One week ago, I had a comfortable job in a comfortable office for a comfortable 8 hours a day. I had a routine and an alarmingly predictable schedule.
I had no idea what would be in store as I accepted a brand new job in a beautifully aged place. It’s a palace of sorts full of little girls twirling in their fanciest dresses and couples walking hand in hand with tickets in the other for a night on the town.
The new office was built in 1928 and stuffed full of historic stage pieces, giant levers used to power what were once the most modern fixtures of the time in a basement I have yet to visit alone. It has soaring rafters and drapes heavier than a semi held up by what I now know are “stage weights”.
This city was experiencing all of the thrills and struggles of the Roaring Twenties just as I had with mine. It was young and still figuring it out. The wonder and grandeur of the theater drew people in from all directions.
Today, I learned that the curve along the back wall of my office wasn’t created to be aesthetically pleasing. It was created as a route for the African American community of the 1920s and 1930s to enter and exit away from the rest of the crowd. It was a passageway created to segregate. Throughout the decades, this wall has been transformed and painted and refinished eight layers deep. Now it serves as the backdrop of my yet-to-be-painted office and I’m sitting exactly where all of the boundaries had once been pushed.
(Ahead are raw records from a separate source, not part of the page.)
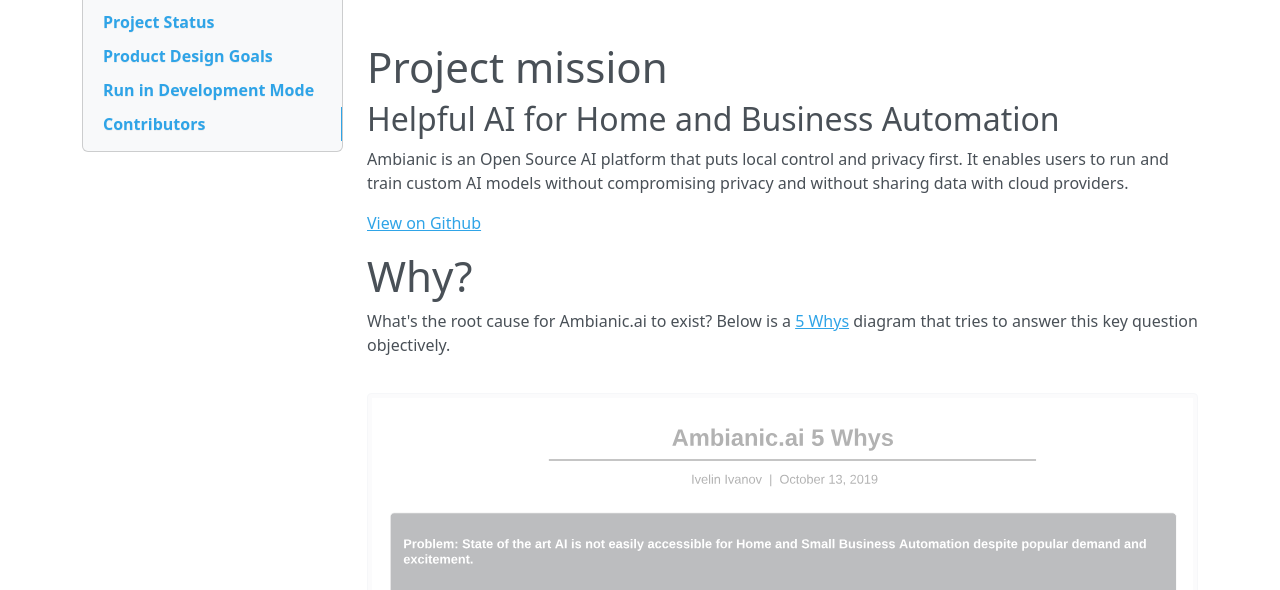
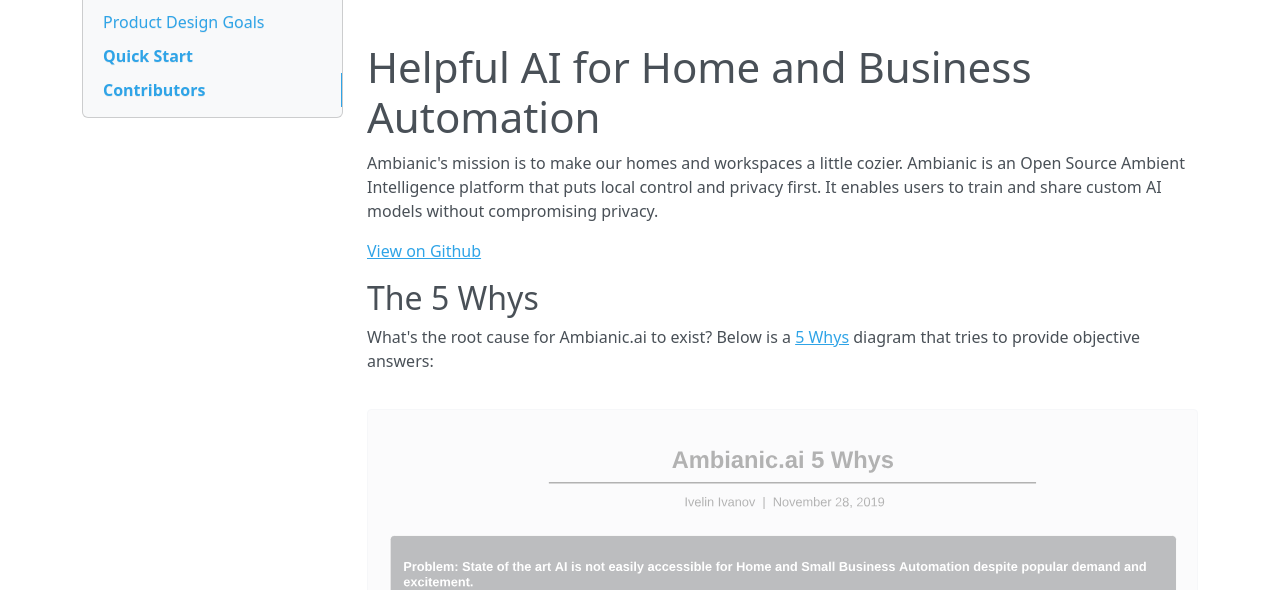
Before and after one commit to ambianic/ambianic-docs, an MkDocs documentation site: the page built from docs-md/index.md, in a window 1280 px wide and 900 px high, cut to the strip 310-900 px from the top of the window. Built offline with MkDocs 1.6.1, drawn with Linux system fonts in a browser that asks for light colours; nearby versions of some CDN libraries; some of the changed text lies outside the part shown.

Commit message:
docs: update to home page

```diff
--- a/docs-md/index.md
+++ b/docs-md/index.md
@@ -1,21 +1,17 @@
 
 [![Ambianic logo](https://avatars2.githubusercontent.com/u/52052162?s=200&v=4)](https://ambianic.ai)
 
-# Project mission
+# Helpful AI for Home and Business Automation
 
-## Helpful AI for Home and Business Automation
-
-Ambianic is an Open Source AI platform that puts local control and privacy
-first. It enables users to run and train custom AI models
-without compromising privacy and without sharing data with cloud providers.
+Ambianic's mission is to make our homes and workspaces a little cozier. Ambianic is an Open Source Ambient Intelligence platform that puts local control and privacy first. It enables users to train and share custom AI models without compromising privacy.
 
 [View on Github](https://github.com/ambianic/ambianic-core)
 
-# Why?
+## The 5 Whys
 
 What's the root cause for Ambianic.ai to exist? Below is a
 [5 Whys](https://en.wikipedia.org/wiki/Five_whys) diagram that
-tries to answer this key question objectively.
+tries to provide objective answers:
 
 [![Ambianic 5 Whys](assets/diagrams/ambianic-5whys.svg)](https://www.lucidchart.com/invitations/accept/5e0e2084-0d50-499b-afa3-7bea9f82d1f9)
 
@@ -24,7 +20,7 @@
 of this project such as basic human excitement to serve a bigger purpose
 via open source AI.
 
-# User Journey
+## User Journey
 
 Ambianic's roadmap is inspired by user stories and community feedback.
 The following diagram illustrates an example user journey.
@@ -47,7 +43,7 @@
     - Make sure that a factory floor position is not left unattended for more than 15 minutes.
     - Recognize presence of unauthorized people in a restricted access work area.
 
-# User - System Interactions
+## User - System Interactions
 
 Users interact with the system in two phases:
 
@@ -58,7 +54,7 @@
 
 [![Ambianic User - System Interactions](assets/diagrams/ambianic-user-system-interactions.svg)](https://www.lucidchart.com/invitations/accept/78d403ce-ebf5-45b3-a4c3-8b89679b0667)
 
-# User Interface Flow
+## User Interface Flow
 
 The User Interface is centered around three main activities:
 
@@ -86,13 +82,13 @@
 
 [![Ambianic User Interface Flow](assets/diagrams/ambianic-user-flow.svg)](https://www.draw.io/?lightbox=1&highlight=0000ff&edit=_blank&layers=1&nav=1&title=ambianic-user-flow#Uhttps%3A%2F%2Fdrive.google.com%2Fuc%3Fid%3D1BgeZn_ZX6VTag2fA2HLtwJQIqYhFi6LI%26export%3Ddownload)
 
-# Project Status
+## Project Status
 
 At this time, Ambianic is in active early formation stages. Design and implementation decisions are made daily with focus on advancing the project to an initial stable version as soon as possible.
 
 If you are willing to take the risk that comes with early stage code and are able to dive deep into Python, Javascript, Gstreamer, and Tensorflow code, then please keep reading. Otherwise you can register to [watch for new releases](https://github.com/ambianic/ambianic-core). We will notify you as soon as a stable release is out.
 
-# Product Design Goals
+## Product Design Goals
 
 Our goal is to build a product that is useful out of the box:
 
@@ -102,13 +98,9 @@
  - No coding required to get started
  - Decomposable and hackable for open source developers
 
-# Run in Development Mode
+# Quick Start
 
-If you would like to try the current development version, follow these steps:
-
-1. Clone this git repository.
-2. `./ambianic-start.sh`
-3. Study `config.yaml` and go from there.
+If you would like to try the latest version, follow the steps in the [Quick Start Guide](users/quickstart.md).
 
 # Contributors
 If you are interested in becoming a contributor to the project, please read the [Contributing](legal/CONTRIBUTING.md) page and follow the steps. Looking forward to hearing from you!
```
Also changed, not shown: docs-md/assets/diagrams/ambianic-5whys.svg.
There is something immensely unique about this place left unseen by any guest out for a night. It’s where hundreds of people have passed through the door of a creaky backstage dock. They were there to share their talent. They were rock bands and acting troupes, comedians, and dancers. They were who someone wanted to be someday. Some were nervous. Some were naturally comfortable. Each one of them, though, was there for a reason; To transform into the person of their dreams the moment they stepped ahead of the curtain. To do that, they had to push forward through the heaviest doors with the shakiest hands.
These doors are weathered and worn just as they were. These doors kept opening to new possibilities just as they had.
We all begin somewhere.